Mai has built a life of bitter high school memories, of a failed relationship that not only broke his heart but broke his spirit as well. Brian’s rejection cast a pall over Mai’s legacy, over the dream of carrying on his family farm with someone who would stand by him and love him. But that was not meant to be. Brian is gone and the Kearns family, hundreds of thousands of dollars in debt and with no way to repay it, has lost their farm to a corporate entity. Mai is lost, mired in regret and denial and avoiding the pain in his heart by living in a world of statistical probabilities and random numerical samplings. Mai can quote facts and figures, but in all that accounting for the problem, he has missed the part of the equation where he works to find the solution. Mai cares dispassionately. Or perhaps he is passionately ignoring the reason why he cares.

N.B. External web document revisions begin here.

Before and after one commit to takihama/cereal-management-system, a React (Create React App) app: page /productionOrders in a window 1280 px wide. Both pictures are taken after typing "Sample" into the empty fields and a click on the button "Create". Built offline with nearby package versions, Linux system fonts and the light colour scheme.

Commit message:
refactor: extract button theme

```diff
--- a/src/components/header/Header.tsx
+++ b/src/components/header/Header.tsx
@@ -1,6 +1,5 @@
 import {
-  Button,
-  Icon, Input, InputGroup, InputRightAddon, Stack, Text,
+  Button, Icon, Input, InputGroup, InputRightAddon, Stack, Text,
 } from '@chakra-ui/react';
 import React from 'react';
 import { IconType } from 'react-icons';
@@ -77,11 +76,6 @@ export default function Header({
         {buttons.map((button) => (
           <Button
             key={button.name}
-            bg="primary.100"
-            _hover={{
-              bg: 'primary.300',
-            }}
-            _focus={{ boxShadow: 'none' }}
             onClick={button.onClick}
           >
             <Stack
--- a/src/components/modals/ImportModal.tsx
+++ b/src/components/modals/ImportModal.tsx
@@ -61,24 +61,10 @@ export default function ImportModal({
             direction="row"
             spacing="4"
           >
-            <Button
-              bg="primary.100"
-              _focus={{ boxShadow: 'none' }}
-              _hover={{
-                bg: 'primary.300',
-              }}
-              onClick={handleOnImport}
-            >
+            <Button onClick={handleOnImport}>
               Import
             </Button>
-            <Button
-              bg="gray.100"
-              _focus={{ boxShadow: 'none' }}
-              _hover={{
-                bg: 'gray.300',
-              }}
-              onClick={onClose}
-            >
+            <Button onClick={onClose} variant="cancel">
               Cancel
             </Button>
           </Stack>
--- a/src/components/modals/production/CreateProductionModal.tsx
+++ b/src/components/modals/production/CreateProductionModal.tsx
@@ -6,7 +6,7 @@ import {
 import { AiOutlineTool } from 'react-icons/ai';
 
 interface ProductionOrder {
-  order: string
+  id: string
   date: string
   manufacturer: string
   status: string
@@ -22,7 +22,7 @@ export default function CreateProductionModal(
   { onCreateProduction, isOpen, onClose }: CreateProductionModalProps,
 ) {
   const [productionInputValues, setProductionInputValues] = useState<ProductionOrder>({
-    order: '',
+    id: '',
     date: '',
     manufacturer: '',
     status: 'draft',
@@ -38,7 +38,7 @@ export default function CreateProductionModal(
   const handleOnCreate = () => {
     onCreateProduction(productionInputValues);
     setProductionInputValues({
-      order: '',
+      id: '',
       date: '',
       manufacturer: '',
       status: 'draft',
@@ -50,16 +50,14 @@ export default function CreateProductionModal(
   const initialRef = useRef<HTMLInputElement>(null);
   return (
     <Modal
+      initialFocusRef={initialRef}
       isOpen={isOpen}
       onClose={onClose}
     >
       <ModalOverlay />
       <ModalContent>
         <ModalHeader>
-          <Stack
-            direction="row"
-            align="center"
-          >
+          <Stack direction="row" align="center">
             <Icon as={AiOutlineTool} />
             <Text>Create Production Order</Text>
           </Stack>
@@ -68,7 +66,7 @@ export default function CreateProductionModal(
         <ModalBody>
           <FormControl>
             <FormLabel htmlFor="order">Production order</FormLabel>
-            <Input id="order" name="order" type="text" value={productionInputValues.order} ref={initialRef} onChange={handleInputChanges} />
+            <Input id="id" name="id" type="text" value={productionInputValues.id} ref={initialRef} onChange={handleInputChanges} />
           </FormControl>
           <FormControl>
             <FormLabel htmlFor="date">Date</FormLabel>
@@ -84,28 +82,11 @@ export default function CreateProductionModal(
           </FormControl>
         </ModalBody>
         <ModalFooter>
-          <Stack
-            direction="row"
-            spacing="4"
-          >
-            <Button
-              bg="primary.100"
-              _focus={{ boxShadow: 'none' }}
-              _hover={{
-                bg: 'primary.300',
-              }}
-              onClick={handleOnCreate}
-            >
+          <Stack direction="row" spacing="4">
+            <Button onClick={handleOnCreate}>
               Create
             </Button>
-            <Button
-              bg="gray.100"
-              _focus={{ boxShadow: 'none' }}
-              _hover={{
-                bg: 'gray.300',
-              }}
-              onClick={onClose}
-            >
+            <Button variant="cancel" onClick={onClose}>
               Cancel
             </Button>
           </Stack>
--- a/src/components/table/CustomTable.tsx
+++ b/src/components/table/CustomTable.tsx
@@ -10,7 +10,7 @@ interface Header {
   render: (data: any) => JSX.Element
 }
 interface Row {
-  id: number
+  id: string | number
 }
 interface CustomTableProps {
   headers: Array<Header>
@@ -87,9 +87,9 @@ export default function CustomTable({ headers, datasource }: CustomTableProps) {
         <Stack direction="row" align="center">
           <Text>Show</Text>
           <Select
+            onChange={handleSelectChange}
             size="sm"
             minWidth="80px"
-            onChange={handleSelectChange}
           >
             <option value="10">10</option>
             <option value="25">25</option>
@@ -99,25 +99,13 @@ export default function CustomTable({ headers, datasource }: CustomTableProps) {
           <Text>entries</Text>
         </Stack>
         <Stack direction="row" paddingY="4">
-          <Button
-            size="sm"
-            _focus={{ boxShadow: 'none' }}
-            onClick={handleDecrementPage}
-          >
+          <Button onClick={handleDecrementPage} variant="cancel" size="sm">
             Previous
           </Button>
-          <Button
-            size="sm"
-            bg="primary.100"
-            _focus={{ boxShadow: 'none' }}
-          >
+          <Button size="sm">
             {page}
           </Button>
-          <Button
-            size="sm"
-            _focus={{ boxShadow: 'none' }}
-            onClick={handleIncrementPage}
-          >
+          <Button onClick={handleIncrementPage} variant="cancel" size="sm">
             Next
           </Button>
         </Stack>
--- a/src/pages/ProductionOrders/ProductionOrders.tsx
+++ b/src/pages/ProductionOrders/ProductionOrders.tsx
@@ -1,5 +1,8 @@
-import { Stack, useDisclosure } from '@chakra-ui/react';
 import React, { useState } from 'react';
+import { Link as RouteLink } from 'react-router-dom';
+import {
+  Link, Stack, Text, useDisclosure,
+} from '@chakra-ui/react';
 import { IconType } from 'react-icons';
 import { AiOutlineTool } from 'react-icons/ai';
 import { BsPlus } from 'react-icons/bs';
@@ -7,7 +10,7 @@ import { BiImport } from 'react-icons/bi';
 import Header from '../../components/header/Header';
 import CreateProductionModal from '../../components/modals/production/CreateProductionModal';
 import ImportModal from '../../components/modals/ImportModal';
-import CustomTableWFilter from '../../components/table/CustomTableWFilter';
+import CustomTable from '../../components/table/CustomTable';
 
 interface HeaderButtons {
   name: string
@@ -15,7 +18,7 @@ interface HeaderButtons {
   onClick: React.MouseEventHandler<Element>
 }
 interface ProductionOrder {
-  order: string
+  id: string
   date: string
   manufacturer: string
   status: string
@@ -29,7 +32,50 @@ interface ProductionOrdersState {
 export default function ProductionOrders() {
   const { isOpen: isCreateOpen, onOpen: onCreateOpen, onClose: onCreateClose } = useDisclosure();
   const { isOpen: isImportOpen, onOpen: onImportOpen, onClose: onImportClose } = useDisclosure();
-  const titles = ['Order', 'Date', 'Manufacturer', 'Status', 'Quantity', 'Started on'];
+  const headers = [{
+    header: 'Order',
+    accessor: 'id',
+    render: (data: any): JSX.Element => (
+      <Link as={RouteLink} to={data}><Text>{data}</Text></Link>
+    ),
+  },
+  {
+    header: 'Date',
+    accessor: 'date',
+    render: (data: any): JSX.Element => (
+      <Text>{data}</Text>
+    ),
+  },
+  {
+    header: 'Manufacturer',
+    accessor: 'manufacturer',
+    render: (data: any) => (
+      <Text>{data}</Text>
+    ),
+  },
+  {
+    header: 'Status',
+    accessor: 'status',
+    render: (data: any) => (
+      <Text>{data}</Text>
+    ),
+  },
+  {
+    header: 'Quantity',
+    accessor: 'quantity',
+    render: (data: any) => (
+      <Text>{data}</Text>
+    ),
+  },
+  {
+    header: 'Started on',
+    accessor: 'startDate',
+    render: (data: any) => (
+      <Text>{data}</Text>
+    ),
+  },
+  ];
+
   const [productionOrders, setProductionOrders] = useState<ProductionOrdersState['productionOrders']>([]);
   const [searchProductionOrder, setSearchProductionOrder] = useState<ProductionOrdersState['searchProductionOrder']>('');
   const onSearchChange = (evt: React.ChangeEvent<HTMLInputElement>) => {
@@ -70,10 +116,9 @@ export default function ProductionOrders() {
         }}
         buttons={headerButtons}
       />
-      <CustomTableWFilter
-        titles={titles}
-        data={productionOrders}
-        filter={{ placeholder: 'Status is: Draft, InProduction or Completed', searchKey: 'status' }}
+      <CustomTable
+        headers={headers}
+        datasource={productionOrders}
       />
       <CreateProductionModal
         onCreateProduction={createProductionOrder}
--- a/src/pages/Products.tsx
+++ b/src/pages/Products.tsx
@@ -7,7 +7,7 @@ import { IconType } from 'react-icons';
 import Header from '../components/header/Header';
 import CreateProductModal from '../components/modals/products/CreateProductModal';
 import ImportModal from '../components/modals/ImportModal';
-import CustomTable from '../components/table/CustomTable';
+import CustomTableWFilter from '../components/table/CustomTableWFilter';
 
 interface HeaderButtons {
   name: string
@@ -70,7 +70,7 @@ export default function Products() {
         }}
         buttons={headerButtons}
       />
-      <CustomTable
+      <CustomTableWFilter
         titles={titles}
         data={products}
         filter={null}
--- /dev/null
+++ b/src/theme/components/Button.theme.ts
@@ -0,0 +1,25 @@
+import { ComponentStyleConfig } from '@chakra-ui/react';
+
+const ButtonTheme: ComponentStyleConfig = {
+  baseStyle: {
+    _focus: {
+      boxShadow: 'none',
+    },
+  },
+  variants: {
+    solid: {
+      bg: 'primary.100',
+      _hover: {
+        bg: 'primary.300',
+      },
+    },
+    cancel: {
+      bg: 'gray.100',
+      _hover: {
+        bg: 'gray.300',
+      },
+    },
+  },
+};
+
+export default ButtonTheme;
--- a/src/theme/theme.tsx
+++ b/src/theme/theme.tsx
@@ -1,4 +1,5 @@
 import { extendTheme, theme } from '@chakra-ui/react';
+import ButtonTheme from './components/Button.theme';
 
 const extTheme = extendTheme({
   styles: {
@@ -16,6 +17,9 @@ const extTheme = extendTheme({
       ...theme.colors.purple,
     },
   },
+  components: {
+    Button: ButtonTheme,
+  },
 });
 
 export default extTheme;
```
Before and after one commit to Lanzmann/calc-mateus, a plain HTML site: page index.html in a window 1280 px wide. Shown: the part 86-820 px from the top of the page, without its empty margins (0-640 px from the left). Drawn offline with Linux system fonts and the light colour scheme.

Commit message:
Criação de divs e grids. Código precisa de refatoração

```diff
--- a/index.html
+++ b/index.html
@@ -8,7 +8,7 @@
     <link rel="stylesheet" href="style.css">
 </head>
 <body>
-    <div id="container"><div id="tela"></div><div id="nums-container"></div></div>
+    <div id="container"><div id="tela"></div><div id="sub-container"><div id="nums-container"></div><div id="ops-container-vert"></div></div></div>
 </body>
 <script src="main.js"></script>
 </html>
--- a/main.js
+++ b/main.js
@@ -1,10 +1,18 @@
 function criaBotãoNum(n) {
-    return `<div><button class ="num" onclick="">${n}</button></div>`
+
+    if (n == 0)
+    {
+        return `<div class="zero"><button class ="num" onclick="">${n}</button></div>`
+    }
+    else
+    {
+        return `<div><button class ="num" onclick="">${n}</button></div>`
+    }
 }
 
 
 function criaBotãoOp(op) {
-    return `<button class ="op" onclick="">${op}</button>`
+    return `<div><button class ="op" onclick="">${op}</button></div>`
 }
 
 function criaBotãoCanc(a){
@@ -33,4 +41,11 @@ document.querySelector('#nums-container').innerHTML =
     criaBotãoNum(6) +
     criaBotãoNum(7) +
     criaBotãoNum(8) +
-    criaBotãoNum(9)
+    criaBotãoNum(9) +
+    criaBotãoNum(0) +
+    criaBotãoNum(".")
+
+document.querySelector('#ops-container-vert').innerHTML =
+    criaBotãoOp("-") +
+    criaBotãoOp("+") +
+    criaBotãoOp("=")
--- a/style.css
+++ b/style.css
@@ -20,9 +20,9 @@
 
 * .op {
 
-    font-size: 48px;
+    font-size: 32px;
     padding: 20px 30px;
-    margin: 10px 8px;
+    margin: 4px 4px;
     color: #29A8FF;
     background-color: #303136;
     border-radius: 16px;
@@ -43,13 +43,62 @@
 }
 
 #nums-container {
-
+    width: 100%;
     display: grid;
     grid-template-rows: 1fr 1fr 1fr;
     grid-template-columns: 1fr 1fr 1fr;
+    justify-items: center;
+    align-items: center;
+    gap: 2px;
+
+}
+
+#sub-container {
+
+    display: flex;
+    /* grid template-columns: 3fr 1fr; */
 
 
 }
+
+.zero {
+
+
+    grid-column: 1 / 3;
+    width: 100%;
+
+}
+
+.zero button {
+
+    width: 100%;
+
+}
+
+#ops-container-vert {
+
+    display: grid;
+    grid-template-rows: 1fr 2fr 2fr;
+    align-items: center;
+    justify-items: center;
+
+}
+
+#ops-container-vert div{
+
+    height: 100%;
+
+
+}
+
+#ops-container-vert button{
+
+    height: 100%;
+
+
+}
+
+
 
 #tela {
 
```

He is a paradox.

This is a story problem in which each solution is the sum of the previous parts, and Vin is there to guide and to misguide and to torture Mai through it, enduring the anger that sometimes feels like hate, embracing the love that sometimes feels like hurt, fanning the spark of fear and curiosity until it burns white-hot and so brightly that it blinds Mai to the fear and transforms the base metal of his resentment into the golden light of loving and embracing that which he’d come to resent. His curiosity is his courage, his courage founded in his fears. Mai’s journey will be one of discovery, in which he finds that what he wants and what he needs are one in the same.

Vin maneuvers Mai on his treasure hunt from Lost to Found, through a sensual landscape where silence has flavor and sound has color and the land is redolent with the scent of hope and despair. A paradox. It is a place where touch is a language all its own and a place where words can mean everything. Or nothing at all.

King Mai is a celebration of the contextual, a flow of poetic imagery and wordsmithing abundant with emotion. It is metaphorical and it is literal, it is more than romance and no less than the text of a master alchemist who has spun a love story that defies labeling. Edmond Manning has done it again, delivered an unequivocal reading experience that has knitted itself into King Perry, though the whole cloth of the Lost and Founds is a work-in-progress that is looping and stitching itself together, one Found King at a time, one Vin revelation at a time; its progress disproving some of my assumptions while proving that enemies snared in a web of memories can, through shared pain, evolve into brothers and friends.

If you’ve already read King Perry, then King Mai is a do-not-miss read. It is a darker book, more intense, and is a juxtaposition of the Vin Vanbly we first met in 1999.

If you haven’t read King Perry yet, my only question would be, then, what are you waiting for?

Let your curiosity be your guide.

Reviewed by: Lisa

You can buy King Mai (The Lost and Founds, Book 2) here: